Top-up fees won't mean more cash, say dons
Dons at Cambridge are urging a rethink of the university’s bursary scheme after calculating that it could end up absorbing almost all its income from top-up fees. Cambridge has led the way in anticipating higher fees by drawing up plans for the poorest students to receive annual grants of £4,000. But critics of the plan, led by Gillian Evans, a Cambridge professor of medieval history and former member of the university’s governing council, argue that it is self-defeating if dons succeed in attracting more of these students if the cost of the bursaries wipes out the extra income from fees.
( Times )
Universities 'conned' by Brown
The cost of the government's scheme for variable tuition fees will have to come out of the existing higher education budget, it emerged yesterday, raising fears that universities will get no extra cash. The Tories seized on an admission by Charles Clarke, the education secretary, that he has not secured extra funds from the Treasury as evidence that universities have been "conned" into backing the proposal.
( Daily Telegraph )
Two more Labour MPs join the rebel camp
Tony Blair hinted yesterday that he might resign as prime minister if he loses the crucial Commons vote on university top-up fees this month. He used his monthly press conference at Downing Street to increase the pressure on the rebel Labour MPs who are threatening to inflict a humiliating defeat on the higher education bill. But Mr Blair suffered a setback when two more Labour MPs - Mohammed Sarwar and Andy Reed - joined the rebels by signing a Commons motion urging the government to think again. This took the number of Labour signatories to 159, despite several "switchers" removing their names.

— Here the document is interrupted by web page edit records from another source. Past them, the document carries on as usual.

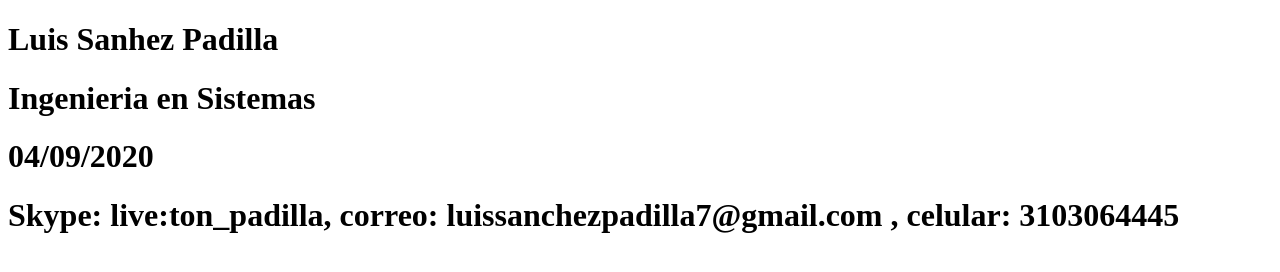
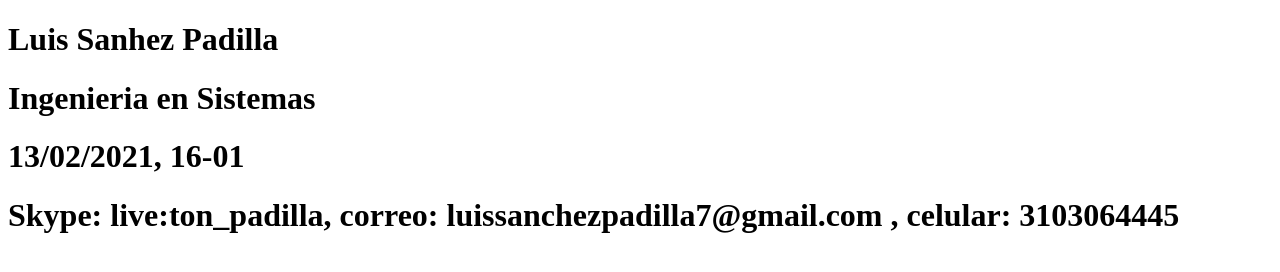
Before and after one commit to 08luis/DSW-LuisSanchez, a plain HTML site: page index.html in a window 1280 px wide. Drawn offline with Linux system fonts and the light colour scheme.

Commit message:
Update index.html
Perfil actualizado

```diff
--- a/index.html
+++ b/index.html
@@ -8,7 +8,7 @@
 <body>
     <h1> Luis Sanhez Padilla</h1>
     <h1> Ingenieria en Sistemas </h1>
-    <h1>04/09/2020</h1>
+    <h1>13/02/2021, 16-01</h1>
     <h1> Skype: live:ton_padilla, correo: luissanchezpadilla7@gmail.com , celular: 3103064445</h1>
 
 </body>
```
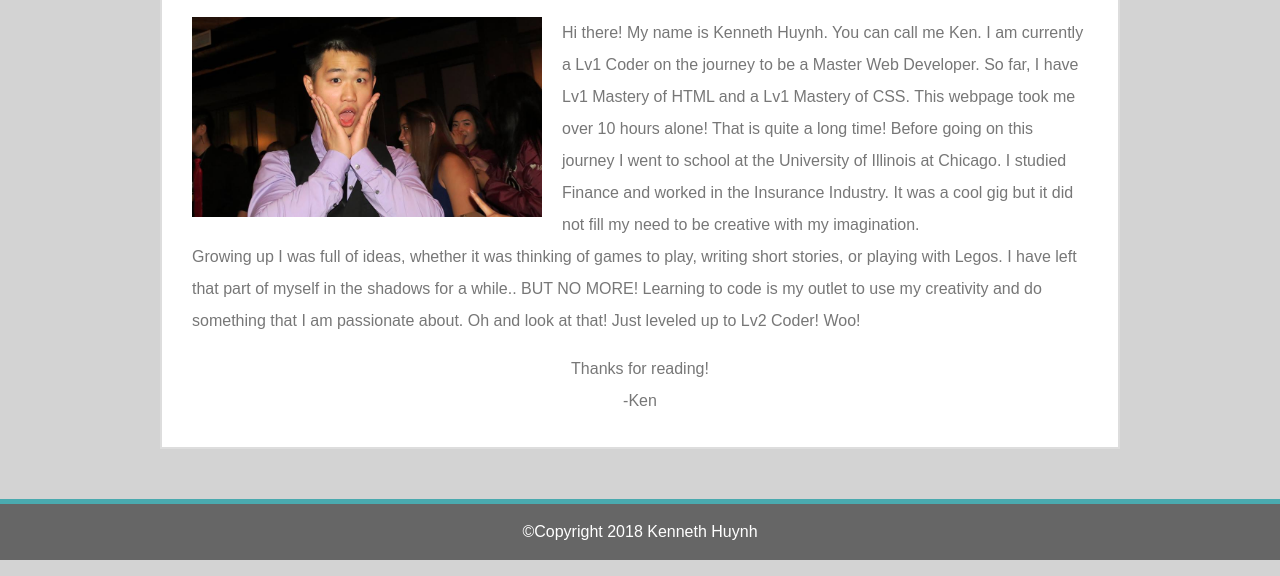
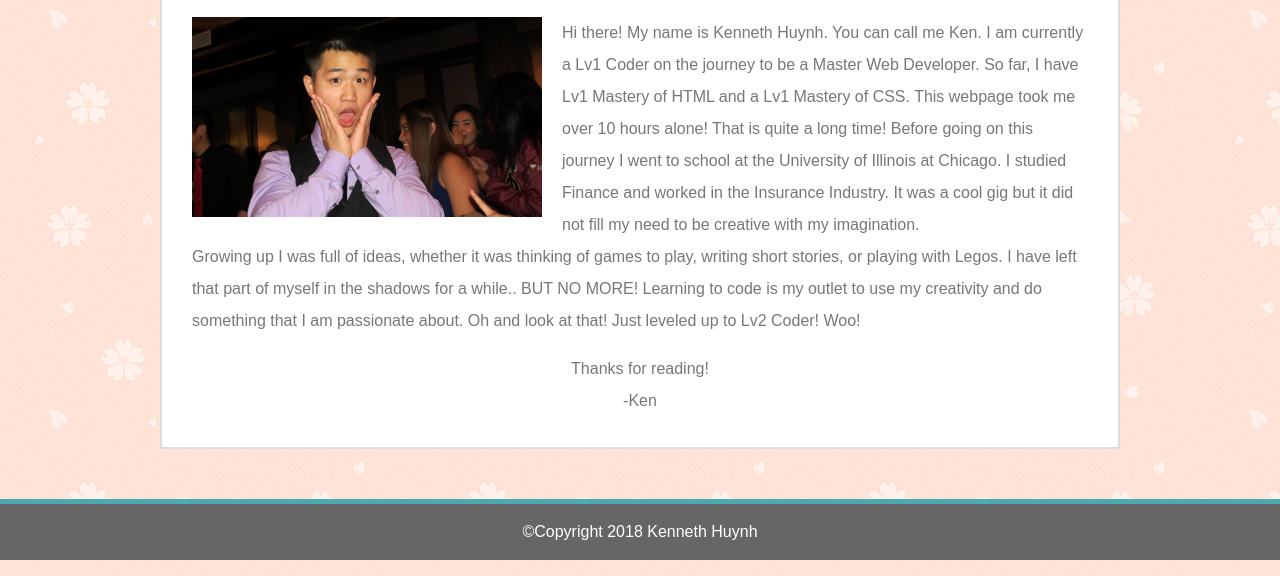
Before and after one commit to zankokou/Basic-Portfolio, a plain HTML site: page index.html in a window 1280 px wide. Shown: the part 224-800 px from the top of the page. Drawn offline with Linux system fonts and the light colour scheme.

Commit message:
added background

```diff
--- a/assets/css/style.css
+++ b/assets/css/style.css
@@ -1,9 +1,10 @@
 * {
     box-sizing: border-box;
+
 }
 
 body {
-    background: lightgray;
+    background-image: url("../images/sakura.png");
     overflow: auto;
     font-family: 'Arial', 'Helvetica Neue', Helvetica, sans-serif;
 }
```
Also changed, not shown: assets/images/christmas.png (added), assets/images/sakura.png (added), 1 other file.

( Independent )
Concessions win over key Labour rebel
The cracks in the Labour revolt on top-up fees widened last night when a key rebel said that he would "almost certainly" now back the government. Alan Whitehead, a former minister, co-authored an influential paper putting the case for flat-rate fees that put him in the forefront of backbench opposition to variable tuition charges. His fellow author, Peter Bradley, MP for The Wrekin, said that ministers could not yet count on his support. Tony Clarke, MP for Northampton South, has also decided to vote for the bill.
( Times )
Blair says he is winning over fee rebels
Tony Blair declared yesterday that he was beginning to win the argument with Labour rebels over his plans to allow universities to levy variable tuition fees, but admitted "the battle is still there to win". The prime minister used his monthly press conference in Downing Street to spell out how backbenchers were being won round to the merits of the scheme. "The more the argument has gone on, the more people have seen this is a bold reform, yes, but an important one and a right one." ( Financial Times )
Has Blair fixed the fees debate?
Tony Blair was suspected of a desperate political 'fix' last night after it was revealed that the report of the Hutton inquiry will be published the day after the make-or-break vote on university top-up fees. Speculation swept Westminster that the prime minister is deliberately using the threat of impending publication of the report to try to quell his backbench mutiny.
( Daily Mail )
Blair's top-up timing is nice and queasy
The week has gone well for Tony Blair. He is still not certain of winning the critical vote on university tuition fees on January . And by staging that vote just one day before the Hutton inquiry verdict he has created a clash to make even the most robust cabinet minister a tad queasy. But the battle over the tuition fee bill has begun to go his way this week for two reasons. First, the prime minister finally put booster rockets on the argument for his flagship reform of universities. And second, the backbench rebellion against the bill began to appear increasingly like a plot against Mr Blair himself.
( Financial Times )
£3m for Frankenstein draft
The Bodleian Library in Oxford has been given £3 million to buy a collection of Mary Shelley’s manuscripts, including the original draft of Frankenstein. The money, from the National Heritage Memorial Fund, is the largest gift that the library has received for a single purchase.
( Times )